The problems of managing change

Many change programmes in effect fail right from the outset, because they do not create an adequate sense of direction.  Far too little effort is put into “painting the picture” as to why change is necessary, the impact of market forces and what will happen if changes are not made.  Organisations often fail to involve employees enough in the story of how the competitive landscape is changing, and what the medium-long term outlook options might be. [1]

In my view this quote from Neville Browne sums up very neatly not only the need for proper stakeholder engagement across the whole organisation regarding change, along with ongoing and effective communication, but also a particular way of looking at change management.  Browne is essentially espousing what can best be described as the Organisational Development (OD) approach to change and change management.   There are many characteristics to this approach, including the idea that change is ‘episodic’, i.e. is not a continuous process (though I’m sure some OD specialists would beg to differ), and, more importantly, can be managed in a rational, ‘scientific’ way.  Furthermore, it’s normally the CEO or other senior managers who are the initiators (and often the main drivers) of change, and it’s for them to convince everyone else in the organisation that such changes are good thing.  Unfortunately, according to Browne, and many other commentators on change management,  this does not happen in many cases.

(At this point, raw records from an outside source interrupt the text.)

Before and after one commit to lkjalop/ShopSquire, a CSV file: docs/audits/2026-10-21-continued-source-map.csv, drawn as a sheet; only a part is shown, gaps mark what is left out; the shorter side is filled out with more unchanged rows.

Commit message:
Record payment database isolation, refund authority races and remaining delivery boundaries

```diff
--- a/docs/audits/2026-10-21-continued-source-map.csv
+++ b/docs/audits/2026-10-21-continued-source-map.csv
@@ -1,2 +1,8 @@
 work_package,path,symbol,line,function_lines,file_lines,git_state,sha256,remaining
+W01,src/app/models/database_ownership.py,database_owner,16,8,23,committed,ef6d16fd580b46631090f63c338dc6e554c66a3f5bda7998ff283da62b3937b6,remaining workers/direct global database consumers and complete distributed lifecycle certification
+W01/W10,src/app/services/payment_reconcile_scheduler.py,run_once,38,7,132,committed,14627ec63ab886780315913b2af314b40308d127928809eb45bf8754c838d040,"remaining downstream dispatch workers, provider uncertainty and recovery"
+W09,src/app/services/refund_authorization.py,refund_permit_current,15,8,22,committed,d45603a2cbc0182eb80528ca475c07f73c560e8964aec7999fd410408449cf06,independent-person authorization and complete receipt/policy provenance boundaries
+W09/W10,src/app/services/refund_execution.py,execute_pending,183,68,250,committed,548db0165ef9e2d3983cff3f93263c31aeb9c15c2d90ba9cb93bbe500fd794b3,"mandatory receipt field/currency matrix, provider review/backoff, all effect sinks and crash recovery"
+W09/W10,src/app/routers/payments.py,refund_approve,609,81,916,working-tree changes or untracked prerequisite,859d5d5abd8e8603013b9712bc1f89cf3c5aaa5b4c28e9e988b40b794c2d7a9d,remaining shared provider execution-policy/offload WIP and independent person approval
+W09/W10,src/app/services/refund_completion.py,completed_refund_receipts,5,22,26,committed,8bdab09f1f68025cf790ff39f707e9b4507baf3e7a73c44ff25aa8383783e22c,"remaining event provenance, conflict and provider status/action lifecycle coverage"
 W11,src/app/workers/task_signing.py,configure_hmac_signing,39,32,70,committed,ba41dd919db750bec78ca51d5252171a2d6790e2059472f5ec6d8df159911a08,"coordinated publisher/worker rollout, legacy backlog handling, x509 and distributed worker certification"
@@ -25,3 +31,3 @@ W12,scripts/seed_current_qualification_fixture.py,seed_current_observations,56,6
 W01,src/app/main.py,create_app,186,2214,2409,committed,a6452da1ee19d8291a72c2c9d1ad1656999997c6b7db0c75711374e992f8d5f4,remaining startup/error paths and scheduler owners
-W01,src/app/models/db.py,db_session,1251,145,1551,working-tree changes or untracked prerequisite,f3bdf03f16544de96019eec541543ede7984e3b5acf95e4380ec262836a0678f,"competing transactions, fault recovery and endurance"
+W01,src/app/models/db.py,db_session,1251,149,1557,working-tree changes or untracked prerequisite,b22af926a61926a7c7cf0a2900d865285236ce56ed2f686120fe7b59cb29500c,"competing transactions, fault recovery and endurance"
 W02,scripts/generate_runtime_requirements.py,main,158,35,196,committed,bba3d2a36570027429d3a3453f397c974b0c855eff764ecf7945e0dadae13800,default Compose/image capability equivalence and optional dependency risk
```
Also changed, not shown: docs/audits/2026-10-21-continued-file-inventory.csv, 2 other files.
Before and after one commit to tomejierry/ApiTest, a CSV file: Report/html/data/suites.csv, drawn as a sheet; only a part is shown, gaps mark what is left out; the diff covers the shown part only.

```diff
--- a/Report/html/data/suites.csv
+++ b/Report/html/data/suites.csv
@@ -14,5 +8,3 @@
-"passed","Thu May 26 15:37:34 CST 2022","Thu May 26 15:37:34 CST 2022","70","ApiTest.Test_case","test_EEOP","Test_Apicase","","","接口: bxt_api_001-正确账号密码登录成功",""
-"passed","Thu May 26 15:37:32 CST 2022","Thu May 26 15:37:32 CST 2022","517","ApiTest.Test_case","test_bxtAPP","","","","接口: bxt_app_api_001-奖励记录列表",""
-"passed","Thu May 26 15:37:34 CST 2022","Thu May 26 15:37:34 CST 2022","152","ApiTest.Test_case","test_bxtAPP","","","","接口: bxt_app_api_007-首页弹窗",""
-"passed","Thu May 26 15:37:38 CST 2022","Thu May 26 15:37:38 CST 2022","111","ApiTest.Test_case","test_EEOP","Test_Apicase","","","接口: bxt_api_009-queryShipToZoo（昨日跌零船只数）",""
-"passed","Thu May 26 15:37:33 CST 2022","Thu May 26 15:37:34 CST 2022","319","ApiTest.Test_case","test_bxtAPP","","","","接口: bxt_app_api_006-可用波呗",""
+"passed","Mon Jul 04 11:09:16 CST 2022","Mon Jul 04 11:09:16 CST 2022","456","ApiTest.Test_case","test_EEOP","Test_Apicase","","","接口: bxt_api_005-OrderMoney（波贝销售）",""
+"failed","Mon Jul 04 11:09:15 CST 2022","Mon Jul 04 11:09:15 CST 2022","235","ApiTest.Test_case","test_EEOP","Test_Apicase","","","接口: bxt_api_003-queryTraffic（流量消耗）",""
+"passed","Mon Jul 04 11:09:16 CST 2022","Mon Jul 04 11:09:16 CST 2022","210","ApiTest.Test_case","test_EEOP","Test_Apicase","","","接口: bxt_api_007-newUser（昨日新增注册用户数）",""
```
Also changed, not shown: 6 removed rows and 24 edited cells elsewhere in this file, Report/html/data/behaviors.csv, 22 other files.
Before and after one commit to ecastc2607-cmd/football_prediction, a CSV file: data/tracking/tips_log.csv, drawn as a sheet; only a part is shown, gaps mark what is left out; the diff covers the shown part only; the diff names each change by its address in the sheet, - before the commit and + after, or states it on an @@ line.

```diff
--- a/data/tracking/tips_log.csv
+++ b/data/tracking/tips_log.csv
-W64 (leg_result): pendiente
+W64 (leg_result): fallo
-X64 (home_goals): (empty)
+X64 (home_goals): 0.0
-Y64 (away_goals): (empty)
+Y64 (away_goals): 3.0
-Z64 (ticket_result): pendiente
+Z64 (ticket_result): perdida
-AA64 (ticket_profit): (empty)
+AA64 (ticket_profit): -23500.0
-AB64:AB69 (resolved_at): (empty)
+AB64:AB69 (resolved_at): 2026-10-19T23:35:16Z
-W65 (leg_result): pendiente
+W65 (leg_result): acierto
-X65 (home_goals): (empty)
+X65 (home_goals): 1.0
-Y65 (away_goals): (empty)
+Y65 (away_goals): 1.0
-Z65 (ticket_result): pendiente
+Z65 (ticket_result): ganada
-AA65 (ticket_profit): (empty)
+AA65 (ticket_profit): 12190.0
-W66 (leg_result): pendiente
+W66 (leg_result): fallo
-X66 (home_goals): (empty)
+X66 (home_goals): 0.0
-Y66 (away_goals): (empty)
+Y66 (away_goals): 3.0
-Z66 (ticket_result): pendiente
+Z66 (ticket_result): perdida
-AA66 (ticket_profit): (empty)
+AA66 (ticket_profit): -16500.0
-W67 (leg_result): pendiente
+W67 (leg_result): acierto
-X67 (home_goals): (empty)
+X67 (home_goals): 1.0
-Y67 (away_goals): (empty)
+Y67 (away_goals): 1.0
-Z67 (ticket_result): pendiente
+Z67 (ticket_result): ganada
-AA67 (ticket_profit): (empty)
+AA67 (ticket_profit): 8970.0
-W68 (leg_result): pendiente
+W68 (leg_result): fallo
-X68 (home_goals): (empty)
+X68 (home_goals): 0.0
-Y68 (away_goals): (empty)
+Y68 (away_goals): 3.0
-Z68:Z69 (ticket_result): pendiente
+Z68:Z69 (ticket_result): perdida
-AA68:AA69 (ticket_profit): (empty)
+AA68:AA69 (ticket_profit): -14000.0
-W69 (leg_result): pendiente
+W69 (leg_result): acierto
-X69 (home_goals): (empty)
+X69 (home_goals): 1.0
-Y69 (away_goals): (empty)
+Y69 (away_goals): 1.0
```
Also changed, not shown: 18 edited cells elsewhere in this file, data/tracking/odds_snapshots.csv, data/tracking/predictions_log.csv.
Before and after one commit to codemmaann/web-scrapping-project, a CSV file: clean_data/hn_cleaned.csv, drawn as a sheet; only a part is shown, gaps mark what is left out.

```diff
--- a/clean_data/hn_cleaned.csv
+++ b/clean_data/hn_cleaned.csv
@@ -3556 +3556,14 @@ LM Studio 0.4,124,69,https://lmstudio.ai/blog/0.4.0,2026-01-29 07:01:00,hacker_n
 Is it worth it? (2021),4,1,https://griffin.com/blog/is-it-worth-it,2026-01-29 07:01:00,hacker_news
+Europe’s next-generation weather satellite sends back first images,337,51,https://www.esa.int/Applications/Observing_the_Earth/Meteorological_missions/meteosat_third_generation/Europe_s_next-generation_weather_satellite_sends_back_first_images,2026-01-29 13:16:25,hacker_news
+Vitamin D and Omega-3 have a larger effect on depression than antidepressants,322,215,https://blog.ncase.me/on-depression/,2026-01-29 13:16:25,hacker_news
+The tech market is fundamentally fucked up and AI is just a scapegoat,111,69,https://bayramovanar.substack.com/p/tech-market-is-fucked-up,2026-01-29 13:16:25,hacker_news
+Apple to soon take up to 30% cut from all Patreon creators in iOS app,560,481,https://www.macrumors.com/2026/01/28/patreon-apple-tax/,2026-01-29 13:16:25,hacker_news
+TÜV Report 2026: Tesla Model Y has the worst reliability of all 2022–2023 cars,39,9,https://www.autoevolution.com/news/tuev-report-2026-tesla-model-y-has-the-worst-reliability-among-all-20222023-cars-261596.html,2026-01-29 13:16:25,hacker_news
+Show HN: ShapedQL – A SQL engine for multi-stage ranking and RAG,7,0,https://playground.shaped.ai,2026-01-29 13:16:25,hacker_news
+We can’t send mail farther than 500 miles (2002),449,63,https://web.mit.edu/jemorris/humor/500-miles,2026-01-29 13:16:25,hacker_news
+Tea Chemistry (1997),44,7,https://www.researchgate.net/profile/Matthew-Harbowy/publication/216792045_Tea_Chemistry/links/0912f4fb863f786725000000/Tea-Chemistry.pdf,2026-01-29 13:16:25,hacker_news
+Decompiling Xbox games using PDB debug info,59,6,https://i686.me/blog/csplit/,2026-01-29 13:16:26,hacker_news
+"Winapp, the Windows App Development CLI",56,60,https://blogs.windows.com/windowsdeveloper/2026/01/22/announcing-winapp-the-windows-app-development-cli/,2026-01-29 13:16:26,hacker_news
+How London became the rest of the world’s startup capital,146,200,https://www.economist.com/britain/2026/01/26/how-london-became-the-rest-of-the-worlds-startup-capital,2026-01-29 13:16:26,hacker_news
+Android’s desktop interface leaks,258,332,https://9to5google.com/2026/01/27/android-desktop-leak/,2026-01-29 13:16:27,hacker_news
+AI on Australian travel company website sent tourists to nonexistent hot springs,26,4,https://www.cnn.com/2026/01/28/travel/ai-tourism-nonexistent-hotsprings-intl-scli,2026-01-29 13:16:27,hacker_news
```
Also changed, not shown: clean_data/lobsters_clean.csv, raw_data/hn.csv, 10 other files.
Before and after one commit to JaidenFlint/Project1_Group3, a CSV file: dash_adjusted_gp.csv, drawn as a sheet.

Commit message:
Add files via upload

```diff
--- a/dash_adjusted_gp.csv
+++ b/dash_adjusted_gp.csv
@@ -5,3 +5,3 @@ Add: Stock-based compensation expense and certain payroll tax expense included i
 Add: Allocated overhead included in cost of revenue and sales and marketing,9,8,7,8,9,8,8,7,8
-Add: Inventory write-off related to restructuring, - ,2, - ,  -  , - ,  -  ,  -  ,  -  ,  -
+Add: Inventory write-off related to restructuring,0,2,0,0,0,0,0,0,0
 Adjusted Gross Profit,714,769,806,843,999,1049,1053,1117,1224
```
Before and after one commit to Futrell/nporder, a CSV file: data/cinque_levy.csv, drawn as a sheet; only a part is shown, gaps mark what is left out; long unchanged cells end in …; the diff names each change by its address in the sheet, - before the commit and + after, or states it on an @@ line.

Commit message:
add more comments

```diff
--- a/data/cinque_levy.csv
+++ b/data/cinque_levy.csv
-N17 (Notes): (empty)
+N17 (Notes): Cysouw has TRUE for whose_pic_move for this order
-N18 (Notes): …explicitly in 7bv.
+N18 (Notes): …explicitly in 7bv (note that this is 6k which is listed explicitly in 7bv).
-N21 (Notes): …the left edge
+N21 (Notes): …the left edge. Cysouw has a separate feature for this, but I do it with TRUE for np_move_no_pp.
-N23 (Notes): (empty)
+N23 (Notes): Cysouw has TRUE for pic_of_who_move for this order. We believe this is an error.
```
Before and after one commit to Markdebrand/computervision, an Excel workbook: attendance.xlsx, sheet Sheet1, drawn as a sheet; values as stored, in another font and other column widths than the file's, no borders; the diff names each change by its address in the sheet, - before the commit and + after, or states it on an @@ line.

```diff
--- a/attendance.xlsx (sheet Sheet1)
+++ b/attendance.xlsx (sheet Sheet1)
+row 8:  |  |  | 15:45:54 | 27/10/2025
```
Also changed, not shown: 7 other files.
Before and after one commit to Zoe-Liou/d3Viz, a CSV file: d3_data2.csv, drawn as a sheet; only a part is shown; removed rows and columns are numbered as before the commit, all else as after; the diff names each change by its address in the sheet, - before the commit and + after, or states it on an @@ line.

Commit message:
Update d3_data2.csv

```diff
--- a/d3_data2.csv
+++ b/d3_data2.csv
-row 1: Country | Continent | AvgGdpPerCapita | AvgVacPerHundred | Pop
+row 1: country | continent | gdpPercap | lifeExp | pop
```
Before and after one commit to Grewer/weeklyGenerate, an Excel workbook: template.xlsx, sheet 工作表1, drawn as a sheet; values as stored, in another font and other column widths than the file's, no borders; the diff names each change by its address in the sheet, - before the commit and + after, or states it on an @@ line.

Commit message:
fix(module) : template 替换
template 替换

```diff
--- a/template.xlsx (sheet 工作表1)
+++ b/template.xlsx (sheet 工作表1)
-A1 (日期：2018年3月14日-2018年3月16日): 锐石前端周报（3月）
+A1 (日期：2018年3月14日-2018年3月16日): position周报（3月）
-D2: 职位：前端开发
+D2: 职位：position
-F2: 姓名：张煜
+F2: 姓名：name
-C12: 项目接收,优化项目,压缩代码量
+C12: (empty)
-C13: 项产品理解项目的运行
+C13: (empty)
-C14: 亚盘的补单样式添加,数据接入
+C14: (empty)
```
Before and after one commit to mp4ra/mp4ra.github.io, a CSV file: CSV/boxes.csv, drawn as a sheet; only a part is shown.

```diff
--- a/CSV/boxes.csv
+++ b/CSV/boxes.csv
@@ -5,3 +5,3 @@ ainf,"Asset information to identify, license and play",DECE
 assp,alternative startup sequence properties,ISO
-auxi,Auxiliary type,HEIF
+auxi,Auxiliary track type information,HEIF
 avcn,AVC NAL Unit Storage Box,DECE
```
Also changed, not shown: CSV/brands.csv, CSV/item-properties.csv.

In the context of adult social care, these remarks are especially relevant when it comes to dealing with the aftermath of a negative CQC inspection.  They are also significant in situations where the provider feels it is necessary to make important changes to the service simply in order to keep ahead of competitors or to go from a ‘Good’ to an ‘Outstanding’ rating.  The common factor in all these scenarios is the implementation of change – often in the face of great scepticism and/or resistance.

But is it just a matter of better stakeholder engagement and more effective communication?  I’ve been involved, both as a consultant and as a senior manager, in  many stakeholder engagement exercises over the last fifteen years or so, and also in addressing issues of communication across a range of organisations.   True, none of this is rocket science, but on the whole I would say there has been nothing particularly ‘bad’ or ‘wrong’ in the way these issues have been addressed (though there have been one or two notable exceptions!).   However, when I say this, I mean in the sense that technically these issues were addressed properly.  The focus groups were set up and administered efficiently and effectively; the questionnaires were sent out, returned, analysed, reported on; staff consultation events were set up, managed, the results fed back; and so on.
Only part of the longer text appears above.